18 February, 2012

Spotting Pardalotes...

...is easier said than done!
About a week ago I noticed that there were a number of points around the Barwon through Geelong where I could hear Spotted Pardalotes. I think I had heard them previously but been unable to discover who was calling. This time I spotted them (excuse the pun) and have since seen them on several other occasions and in various places - always in gum trees where they like to hide.
So, I can hear them and - if I'm careful - I can see them, but photographing them? That's an entirely different matter. They are so small and so quick to flit about and usually high up in the trees that photos are rather tricky. However, I have persisted over the last several days (and clocked up quite a few extra kms on the bike in the process which is not a bad thing) and now have a few less than perfect photos to show for my efforts.
Spotted Pardalote grooming

In fact, were it not for one little bird who felt the need to spend at least five minutes sitting still and grooming itself, I would still have little more to show for my efforts than a variety of close up shots of gum leaves and a few blurry, vaguely bird-like images.
Spotted Pardalote at Breakwater
These successful shots were taken near the new Breakwater bridge on Thursday, but I have also seen them on the Highton side of the river in several places between the Princes Bridge and Queen's Park where in addition to the issues I mentioned above, lighting seems to be tricky too.
On this part of the river I seem to be attracting quite a bit of interest. One passerby knew exactly what I was up to and even asked if I'd seen the pardalotes. "As a matter of fact..." I said and took the opportunity for some shameless promotion of my blog!
Further upriver, I was asked several times if I had spotted a koala. No, and I must say, I have never seen one anywhere along the river, although I have heard them calling once or twice up at Lake Elizabeth.
Spotted Pardalote at Breakwater
So far, these are the best shots I've managed to grab. I am hoping to do a few more laps of the track and will hopefully find another obliging specimen who has the good grace to sit still on a suitably low branch with no obscuring leaves and no back lighting!


  1. Nice post.
    They can come down to the ground at breeding time, to dig tunnels into earth banks, beside roads and creeks.
    I believe your bird is a juvenile (slight yellow gape mark at base of beak).
    The male is a real stunner. Much clearer markings and yellow throat, and a red rump.
    Many more spots on head than your bird is showing, too.
    One day you will get lucky, so keep riding your bike out there, and if nothing else, you will get fitter.

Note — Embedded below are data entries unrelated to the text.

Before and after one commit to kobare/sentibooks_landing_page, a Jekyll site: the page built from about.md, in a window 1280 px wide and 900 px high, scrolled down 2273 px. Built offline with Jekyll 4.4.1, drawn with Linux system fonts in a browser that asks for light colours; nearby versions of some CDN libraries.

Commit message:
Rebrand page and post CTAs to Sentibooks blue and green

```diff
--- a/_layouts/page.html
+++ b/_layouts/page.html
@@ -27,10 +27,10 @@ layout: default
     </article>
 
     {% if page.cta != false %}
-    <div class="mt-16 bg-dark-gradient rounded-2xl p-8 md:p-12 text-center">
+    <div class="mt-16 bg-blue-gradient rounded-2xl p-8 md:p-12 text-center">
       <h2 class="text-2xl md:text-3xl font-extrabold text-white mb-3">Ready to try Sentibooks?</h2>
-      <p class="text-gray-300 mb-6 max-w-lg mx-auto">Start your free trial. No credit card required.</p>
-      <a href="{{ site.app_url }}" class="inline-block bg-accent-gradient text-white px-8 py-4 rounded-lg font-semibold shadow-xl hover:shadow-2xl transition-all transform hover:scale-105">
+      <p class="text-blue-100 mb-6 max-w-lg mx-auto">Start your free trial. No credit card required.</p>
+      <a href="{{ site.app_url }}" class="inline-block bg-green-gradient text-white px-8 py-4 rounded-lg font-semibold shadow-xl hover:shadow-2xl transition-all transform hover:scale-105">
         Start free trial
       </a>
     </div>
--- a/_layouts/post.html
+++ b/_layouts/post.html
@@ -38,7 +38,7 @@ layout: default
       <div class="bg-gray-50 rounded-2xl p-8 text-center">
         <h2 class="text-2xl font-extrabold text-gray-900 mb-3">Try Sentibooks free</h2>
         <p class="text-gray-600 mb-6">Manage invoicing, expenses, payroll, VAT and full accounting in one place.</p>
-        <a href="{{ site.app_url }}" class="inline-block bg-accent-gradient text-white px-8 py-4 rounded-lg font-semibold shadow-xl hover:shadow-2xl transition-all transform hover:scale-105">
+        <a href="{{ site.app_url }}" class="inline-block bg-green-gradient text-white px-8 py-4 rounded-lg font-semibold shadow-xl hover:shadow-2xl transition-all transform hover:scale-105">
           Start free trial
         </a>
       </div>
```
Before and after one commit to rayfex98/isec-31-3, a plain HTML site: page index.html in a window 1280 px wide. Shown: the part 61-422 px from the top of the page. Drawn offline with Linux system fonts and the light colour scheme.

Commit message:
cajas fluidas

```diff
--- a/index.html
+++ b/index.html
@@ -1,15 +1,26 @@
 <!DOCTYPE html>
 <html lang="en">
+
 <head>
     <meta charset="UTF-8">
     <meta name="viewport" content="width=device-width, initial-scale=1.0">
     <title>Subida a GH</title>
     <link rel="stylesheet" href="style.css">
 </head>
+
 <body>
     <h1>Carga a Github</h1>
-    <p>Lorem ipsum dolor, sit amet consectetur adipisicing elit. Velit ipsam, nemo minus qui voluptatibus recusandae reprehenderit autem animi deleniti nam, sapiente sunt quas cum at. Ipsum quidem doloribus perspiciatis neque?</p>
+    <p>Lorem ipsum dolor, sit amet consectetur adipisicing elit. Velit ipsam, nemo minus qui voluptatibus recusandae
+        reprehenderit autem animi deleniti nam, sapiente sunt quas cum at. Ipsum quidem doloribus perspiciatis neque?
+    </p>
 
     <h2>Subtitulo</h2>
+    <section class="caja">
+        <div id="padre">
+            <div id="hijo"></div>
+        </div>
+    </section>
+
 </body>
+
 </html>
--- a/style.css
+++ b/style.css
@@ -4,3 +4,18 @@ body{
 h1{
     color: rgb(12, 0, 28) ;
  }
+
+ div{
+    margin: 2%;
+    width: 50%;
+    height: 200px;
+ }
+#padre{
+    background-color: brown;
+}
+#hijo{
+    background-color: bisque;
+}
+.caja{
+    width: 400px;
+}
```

  2. Thanks Denis!
    Yes, I will keep at it. Maybe I should invest in a kayak so Ican get a closer look at the riverbank to see if they are nesting there! It looks like I might be back on the bike again this afternoon before I play netball tonight. More exercise! Oh joy!!